[[ Data to process open ]]

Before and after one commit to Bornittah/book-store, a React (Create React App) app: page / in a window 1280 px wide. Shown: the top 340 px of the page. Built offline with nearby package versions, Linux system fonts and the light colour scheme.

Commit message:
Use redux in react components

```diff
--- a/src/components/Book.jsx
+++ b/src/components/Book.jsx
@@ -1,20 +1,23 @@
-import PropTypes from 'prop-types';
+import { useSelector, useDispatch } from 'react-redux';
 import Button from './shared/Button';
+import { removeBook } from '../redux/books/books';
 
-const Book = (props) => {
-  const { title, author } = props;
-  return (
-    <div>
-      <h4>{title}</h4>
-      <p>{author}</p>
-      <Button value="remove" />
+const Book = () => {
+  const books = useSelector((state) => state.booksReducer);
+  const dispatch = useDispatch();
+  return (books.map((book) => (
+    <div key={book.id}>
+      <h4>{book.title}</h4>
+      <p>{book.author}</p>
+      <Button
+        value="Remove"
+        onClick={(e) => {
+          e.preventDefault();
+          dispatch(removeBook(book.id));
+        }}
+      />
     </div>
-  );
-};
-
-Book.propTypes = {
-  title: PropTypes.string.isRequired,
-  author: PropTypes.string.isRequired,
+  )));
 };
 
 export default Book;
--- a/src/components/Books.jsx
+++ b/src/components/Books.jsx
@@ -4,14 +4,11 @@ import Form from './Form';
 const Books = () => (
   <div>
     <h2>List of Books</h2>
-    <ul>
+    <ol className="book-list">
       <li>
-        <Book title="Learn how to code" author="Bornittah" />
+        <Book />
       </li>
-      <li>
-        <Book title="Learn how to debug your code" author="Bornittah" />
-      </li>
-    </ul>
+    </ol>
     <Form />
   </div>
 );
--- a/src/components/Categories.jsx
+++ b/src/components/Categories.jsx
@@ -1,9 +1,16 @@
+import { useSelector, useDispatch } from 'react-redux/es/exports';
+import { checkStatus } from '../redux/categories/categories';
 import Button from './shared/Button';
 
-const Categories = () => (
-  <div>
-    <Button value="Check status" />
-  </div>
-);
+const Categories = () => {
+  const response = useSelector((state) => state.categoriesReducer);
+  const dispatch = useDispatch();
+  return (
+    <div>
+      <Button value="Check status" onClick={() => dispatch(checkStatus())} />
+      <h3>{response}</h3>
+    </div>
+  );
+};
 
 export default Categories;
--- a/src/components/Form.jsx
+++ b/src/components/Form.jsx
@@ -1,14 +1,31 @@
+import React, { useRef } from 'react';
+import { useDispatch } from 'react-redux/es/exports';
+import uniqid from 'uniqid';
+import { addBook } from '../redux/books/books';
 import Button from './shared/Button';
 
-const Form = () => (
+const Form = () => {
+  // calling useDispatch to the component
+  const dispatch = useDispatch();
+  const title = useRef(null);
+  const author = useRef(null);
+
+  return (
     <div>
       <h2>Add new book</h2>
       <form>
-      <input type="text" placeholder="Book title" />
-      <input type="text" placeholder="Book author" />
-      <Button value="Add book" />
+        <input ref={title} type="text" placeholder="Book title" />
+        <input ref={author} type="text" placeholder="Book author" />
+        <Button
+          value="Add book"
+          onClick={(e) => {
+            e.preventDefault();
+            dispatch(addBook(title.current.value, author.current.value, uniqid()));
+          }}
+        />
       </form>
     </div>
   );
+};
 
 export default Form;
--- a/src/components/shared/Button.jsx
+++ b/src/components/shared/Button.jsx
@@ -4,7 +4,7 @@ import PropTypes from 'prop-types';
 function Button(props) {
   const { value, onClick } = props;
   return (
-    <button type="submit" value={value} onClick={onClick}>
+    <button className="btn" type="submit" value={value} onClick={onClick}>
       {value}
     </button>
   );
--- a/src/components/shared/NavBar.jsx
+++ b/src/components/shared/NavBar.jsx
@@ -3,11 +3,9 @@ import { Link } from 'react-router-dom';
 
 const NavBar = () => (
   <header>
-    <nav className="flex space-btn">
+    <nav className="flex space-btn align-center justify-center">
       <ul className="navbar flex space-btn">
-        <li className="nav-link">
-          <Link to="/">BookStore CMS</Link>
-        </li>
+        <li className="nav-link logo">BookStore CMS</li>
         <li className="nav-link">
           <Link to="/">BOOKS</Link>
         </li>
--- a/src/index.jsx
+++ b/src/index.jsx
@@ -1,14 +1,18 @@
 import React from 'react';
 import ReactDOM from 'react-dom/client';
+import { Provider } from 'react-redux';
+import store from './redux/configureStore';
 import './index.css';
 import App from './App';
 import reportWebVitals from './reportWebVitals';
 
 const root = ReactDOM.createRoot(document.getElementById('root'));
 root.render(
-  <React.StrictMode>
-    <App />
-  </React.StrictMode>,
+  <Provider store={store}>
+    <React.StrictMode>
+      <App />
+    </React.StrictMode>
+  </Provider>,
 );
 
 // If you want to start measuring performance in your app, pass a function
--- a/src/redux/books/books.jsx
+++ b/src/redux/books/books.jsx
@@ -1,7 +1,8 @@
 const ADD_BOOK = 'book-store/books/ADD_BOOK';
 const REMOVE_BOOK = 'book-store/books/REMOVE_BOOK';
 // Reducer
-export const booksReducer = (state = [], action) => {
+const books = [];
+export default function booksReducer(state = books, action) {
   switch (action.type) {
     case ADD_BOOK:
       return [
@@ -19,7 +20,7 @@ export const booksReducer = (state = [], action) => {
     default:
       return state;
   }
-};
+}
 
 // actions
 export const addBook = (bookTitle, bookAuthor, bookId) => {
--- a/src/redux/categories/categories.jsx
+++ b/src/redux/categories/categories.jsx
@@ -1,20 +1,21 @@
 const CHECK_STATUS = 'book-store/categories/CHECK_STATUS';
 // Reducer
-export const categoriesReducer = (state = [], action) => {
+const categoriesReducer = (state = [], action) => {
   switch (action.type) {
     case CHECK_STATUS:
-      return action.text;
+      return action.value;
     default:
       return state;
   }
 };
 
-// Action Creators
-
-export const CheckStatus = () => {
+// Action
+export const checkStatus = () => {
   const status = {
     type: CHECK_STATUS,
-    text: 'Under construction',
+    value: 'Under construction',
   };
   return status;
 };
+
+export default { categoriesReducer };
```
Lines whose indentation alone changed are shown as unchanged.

[[ Data to process closed ]]
[[ Data to process open ]]

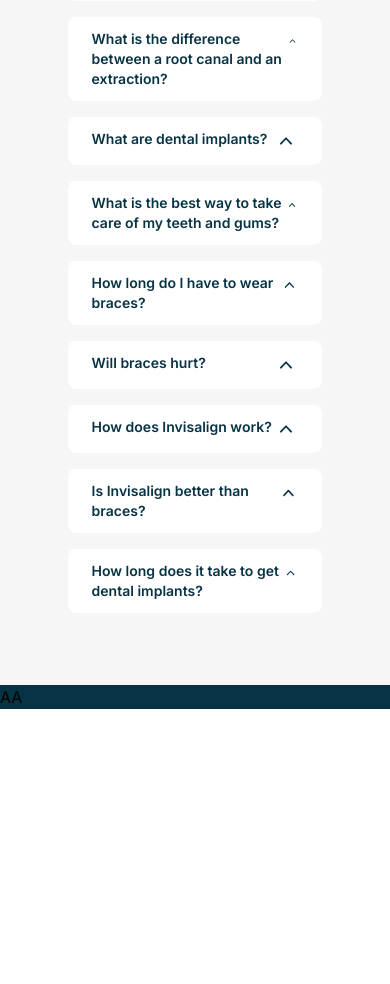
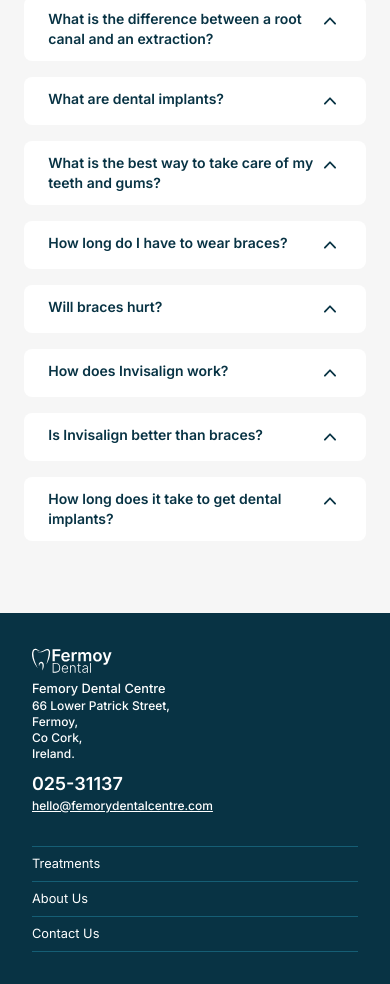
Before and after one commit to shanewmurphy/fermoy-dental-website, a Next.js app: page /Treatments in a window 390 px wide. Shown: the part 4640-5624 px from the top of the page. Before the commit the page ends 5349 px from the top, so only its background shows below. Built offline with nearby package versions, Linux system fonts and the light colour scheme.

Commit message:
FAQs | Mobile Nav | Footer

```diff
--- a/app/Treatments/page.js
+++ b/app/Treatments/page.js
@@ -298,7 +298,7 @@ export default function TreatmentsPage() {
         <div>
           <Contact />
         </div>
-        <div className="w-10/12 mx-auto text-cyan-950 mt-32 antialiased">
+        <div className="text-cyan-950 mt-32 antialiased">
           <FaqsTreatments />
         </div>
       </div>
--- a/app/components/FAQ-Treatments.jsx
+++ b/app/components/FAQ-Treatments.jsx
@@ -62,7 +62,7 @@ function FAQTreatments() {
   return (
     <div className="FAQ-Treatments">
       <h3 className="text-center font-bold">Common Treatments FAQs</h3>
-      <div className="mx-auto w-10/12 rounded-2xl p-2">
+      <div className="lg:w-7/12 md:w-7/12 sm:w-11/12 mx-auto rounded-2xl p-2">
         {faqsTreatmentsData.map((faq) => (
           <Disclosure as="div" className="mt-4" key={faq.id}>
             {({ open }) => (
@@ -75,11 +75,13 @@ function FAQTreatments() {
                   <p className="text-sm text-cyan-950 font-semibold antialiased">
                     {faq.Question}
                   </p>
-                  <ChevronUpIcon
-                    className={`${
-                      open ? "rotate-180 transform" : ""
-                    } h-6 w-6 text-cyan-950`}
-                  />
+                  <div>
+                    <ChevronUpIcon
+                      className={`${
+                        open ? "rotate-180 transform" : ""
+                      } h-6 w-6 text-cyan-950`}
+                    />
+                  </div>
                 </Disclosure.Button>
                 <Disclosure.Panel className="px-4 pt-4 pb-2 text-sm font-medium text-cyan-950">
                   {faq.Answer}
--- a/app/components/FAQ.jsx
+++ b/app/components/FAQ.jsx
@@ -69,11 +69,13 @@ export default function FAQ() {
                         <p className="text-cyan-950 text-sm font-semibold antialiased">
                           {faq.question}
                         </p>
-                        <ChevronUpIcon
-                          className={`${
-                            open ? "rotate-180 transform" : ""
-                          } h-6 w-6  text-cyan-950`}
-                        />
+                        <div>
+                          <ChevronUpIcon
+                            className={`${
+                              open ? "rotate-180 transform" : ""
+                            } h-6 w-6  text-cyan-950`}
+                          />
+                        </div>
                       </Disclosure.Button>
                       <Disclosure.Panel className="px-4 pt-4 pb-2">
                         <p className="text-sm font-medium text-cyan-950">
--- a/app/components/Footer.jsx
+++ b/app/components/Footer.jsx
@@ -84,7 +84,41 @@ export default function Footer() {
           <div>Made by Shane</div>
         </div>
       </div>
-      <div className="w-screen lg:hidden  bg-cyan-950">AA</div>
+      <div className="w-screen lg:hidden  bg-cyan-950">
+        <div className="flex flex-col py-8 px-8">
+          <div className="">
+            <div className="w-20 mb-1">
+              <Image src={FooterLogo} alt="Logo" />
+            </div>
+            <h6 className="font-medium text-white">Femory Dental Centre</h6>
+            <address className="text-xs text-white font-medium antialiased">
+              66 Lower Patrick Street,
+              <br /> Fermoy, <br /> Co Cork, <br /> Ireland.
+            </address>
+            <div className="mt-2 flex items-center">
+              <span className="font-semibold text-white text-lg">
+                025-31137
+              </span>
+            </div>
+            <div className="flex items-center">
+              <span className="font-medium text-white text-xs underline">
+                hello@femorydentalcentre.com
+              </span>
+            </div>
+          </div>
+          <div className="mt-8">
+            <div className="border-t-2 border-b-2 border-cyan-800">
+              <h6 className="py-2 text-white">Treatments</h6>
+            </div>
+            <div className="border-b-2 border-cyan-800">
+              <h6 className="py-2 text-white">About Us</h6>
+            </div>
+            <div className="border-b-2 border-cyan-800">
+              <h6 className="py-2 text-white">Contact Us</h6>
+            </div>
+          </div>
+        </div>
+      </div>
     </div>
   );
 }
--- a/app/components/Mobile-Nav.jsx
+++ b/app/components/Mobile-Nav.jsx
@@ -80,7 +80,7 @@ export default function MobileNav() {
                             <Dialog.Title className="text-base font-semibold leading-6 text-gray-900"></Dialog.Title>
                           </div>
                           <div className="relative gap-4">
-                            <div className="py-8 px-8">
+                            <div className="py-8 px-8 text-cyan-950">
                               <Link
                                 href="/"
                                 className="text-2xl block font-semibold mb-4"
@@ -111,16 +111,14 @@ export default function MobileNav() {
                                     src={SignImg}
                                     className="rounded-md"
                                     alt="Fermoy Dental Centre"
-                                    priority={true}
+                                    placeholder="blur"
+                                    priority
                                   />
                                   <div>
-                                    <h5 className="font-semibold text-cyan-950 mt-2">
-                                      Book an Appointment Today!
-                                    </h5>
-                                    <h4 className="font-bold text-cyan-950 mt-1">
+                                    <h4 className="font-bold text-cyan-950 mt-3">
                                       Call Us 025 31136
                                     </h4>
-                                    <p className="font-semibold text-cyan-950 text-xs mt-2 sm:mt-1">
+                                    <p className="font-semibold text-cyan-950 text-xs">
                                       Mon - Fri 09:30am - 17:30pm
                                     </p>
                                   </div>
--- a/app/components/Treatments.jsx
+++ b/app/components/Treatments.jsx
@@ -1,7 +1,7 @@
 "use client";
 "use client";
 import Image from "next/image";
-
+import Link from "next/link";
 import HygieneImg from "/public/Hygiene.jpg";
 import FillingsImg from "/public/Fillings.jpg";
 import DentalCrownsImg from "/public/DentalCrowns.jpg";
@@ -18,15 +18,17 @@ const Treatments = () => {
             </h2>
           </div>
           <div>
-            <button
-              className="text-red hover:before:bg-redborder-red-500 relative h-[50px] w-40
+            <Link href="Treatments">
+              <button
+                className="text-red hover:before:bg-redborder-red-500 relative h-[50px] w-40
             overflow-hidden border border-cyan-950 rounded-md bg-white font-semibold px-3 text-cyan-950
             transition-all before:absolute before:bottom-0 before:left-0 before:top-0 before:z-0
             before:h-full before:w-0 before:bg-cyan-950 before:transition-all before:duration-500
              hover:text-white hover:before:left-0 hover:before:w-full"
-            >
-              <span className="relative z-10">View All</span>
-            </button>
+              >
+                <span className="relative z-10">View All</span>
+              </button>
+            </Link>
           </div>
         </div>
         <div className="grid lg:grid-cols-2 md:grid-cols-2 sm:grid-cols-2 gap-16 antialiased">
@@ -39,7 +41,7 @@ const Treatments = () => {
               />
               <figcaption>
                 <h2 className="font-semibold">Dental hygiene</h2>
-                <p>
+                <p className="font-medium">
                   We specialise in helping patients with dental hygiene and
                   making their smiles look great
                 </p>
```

[[ Data to process closed ]]
[[ Data to process open ]]

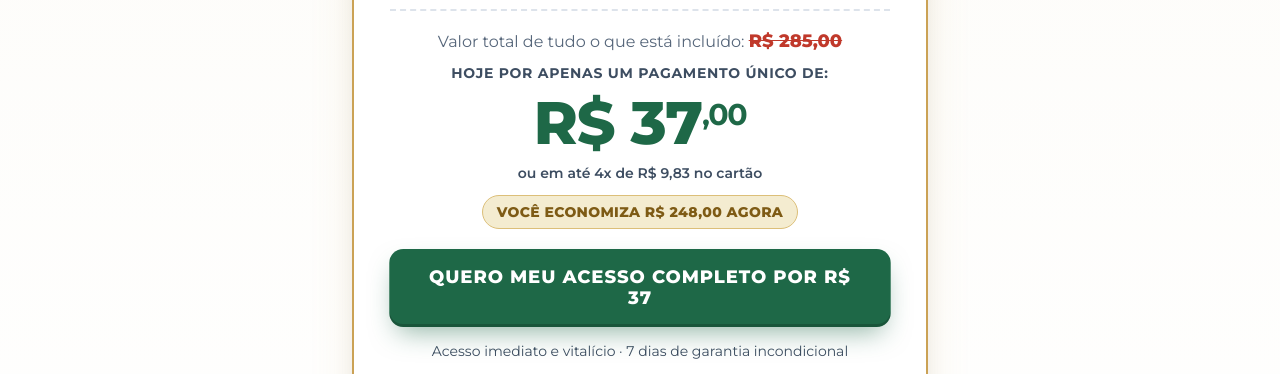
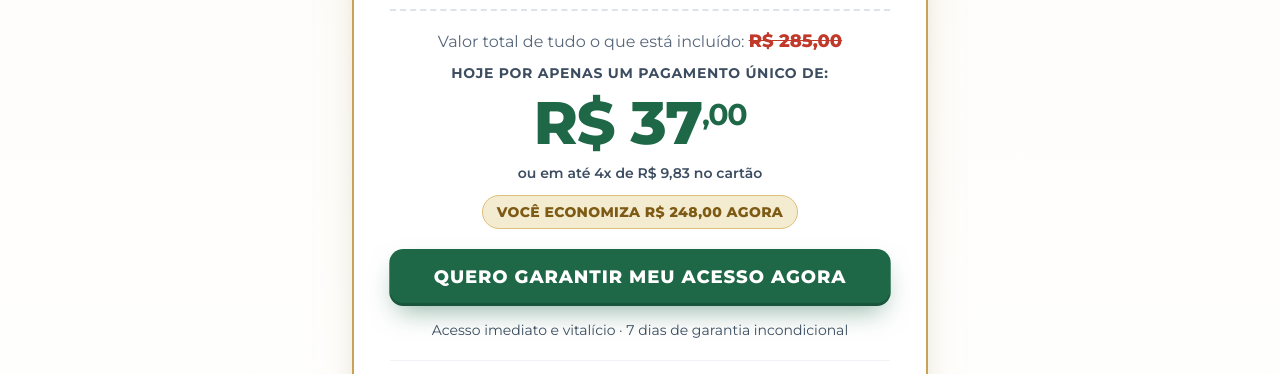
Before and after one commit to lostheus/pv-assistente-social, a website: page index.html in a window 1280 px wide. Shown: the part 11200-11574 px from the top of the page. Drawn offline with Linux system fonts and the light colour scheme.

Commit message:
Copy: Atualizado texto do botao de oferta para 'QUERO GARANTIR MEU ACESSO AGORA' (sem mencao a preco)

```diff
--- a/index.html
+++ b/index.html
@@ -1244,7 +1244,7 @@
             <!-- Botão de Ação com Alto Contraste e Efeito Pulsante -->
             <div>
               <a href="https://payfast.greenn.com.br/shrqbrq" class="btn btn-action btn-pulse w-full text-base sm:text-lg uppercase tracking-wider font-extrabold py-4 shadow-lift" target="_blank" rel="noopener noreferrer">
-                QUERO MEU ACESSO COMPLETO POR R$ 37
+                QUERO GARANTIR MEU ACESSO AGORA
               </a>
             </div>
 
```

[[ Data to process closed ]]

→ **Work instructions**:
Say how many lines of the entries above hold the string "onClick", and say nothing besides the number.

→ **Response**:
6